▶ _Work order_
Which lines mention "title"? Show each one from the listing.

▶ _Data shown_
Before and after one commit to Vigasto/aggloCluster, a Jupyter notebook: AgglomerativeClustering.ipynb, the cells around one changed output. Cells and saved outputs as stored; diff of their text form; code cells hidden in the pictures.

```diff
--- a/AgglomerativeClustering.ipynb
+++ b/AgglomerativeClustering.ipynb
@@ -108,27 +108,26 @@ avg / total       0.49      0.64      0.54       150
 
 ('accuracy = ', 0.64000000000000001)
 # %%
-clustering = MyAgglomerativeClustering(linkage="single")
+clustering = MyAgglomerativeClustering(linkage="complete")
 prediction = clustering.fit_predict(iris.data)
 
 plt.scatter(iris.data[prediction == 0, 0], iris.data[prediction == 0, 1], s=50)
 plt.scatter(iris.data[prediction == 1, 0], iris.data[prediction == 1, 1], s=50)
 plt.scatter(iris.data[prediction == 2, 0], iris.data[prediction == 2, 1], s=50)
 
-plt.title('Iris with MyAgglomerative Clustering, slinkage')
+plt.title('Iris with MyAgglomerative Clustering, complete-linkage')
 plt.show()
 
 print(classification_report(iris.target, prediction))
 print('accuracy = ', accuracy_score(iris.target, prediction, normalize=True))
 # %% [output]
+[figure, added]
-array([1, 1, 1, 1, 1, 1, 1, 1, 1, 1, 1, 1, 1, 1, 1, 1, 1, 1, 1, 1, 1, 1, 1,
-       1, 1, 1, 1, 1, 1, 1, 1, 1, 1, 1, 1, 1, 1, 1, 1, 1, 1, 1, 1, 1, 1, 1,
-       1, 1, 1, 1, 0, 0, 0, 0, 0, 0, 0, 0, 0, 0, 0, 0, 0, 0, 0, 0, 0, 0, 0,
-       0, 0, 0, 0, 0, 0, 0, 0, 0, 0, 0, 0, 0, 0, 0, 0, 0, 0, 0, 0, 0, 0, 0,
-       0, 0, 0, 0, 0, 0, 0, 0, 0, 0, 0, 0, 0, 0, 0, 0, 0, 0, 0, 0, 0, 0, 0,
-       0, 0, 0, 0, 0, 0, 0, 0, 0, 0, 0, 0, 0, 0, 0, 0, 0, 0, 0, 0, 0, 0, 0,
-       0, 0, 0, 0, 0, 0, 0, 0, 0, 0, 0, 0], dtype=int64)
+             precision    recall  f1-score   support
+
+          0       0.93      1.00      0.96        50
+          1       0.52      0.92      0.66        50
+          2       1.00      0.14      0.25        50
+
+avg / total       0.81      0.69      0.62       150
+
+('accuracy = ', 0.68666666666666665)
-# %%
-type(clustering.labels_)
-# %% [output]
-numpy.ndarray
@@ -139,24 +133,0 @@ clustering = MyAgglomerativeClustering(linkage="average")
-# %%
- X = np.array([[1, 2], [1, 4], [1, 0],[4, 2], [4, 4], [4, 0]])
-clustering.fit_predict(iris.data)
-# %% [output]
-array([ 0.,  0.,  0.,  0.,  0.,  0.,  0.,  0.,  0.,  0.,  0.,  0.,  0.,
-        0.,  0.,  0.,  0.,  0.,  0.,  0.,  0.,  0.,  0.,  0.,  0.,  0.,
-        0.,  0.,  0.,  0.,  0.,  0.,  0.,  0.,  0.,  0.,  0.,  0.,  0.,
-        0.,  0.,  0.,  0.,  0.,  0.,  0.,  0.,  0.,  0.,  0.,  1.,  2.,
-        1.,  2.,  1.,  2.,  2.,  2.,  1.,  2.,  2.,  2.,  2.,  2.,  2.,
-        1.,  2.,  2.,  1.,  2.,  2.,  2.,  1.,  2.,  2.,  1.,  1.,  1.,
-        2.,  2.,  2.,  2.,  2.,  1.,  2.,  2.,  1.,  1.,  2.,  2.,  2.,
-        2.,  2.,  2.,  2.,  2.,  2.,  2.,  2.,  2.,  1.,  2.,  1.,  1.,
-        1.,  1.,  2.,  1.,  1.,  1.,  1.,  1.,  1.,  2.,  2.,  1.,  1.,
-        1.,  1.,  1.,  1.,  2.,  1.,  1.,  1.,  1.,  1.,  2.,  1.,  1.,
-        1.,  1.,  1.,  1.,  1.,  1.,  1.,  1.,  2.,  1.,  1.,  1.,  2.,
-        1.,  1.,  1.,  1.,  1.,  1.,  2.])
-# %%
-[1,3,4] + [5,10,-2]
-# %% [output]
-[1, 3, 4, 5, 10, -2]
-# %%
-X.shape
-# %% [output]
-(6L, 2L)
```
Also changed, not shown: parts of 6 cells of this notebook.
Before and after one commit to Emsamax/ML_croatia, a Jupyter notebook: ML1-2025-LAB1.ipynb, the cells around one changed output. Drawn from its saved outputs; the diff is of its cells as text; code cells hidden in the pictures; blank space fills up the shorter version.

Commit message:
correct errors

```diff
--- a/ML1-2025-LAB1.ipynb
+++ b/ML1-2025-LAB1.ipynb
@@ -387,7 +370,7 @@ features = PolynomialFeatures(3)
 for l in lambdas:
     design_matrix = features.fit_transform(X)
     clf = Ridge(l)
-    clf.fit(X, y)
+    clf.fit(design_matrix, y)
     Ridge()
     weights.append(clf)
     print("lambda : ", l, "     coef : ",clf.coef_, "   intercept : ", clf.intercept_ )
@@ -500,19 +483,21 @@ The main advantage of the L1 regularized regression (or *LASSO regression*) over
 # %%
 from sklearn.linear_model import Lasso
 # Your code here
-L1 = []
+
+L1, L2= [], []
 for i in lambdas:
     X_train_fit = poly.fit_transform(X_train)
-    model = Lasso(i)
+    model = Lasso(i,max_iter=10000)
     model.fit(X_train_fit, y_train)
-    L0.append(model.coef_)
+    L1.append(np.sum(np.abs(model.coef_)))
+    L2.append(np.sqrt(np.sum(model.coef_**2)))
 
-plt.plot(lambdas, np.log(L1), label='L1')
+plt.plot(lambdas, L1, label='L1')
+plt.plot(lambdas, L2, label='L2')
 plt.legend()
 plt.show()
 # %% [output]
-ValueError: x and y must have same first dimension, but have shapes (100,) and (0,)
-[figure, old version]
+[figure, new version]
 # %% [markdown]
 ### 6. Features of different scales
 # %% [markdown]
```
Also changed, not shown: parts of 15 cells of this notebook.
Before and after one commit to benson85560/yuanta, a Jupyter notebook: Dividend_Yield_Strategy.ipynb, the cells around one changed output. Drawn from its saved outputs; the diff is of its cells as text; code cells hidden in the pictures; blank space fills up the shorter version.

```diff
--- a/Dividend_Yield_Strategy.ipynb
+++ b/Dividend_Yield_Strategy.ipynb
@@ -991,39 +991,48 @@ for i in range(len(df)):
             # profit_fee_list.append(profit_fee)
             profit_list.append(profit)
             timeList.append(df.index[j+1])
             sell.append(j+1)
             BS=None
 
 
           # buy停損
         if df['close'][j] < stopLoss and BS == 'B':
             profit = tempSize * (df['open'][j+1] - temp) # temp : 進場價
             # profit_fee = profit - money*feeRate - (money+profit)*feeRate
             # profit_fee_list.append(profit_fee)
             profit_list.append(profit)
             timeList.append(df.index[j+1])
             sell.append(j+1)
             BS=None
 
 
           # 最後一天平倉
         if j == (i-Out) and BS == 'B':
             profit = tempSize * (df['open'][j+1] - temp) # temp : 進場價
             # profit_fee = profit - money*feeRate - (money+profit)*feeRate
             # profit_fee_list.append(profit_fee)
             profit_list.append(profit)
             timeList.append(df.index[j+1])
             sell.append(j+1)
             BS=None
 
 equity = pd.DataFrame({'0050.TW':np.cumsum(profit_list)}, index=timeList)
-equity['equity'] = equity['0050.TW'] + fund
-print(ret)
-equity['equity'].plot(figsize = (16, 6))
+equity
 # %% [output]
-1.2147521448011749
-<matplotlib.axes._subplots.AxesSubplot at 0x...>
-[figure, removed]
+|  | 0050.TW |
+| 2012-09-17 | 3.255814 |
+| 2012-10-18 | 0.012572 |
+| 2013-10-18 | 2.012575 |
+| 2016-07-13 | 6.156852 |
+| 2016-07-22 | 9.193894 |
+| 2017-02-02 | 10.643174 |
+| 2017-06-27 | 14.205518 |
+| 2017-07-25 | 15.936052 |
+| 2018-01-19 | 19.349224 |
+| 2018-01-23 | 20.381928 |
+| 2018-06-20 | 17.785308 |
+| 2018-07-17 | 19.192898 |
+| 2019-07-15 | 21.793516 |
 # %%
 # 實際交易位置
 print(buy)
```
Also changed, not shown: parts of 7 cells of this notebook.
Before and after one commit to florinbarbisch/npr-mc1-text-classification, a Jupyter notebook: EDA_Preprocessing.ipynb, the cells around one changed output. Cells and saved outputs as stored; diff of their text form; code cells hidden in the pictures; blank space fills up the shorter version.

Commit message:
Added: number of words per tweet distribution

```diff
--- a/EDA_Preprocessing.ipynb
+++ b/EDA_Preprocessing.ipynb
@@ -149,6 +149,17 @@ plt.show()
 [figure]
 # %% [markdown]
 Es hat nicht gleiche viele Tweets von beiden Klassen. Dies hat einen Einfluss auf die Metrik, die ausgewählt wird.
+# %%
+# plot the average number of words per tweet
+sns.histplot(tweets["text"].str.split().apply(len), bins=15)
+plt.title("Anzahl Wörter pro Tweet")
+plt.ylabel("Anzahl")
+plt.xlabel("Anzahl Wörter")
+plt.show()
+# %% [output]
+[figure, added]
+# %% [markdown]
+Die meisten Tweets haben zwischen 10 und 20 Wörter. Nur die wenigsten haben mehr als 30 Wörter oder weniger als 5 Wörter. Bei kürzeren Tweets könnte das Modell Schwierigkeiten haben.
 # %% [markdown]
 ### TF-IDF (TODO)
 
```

▶ _Exercise result_
-plt.title('Iris with MyAgglomerative Clustering, slinkage')
+plt.title('Iris with MyAgglomerative Clustering, complete-linkage')
+plt.title("Anzahl Wörter pro Tweet")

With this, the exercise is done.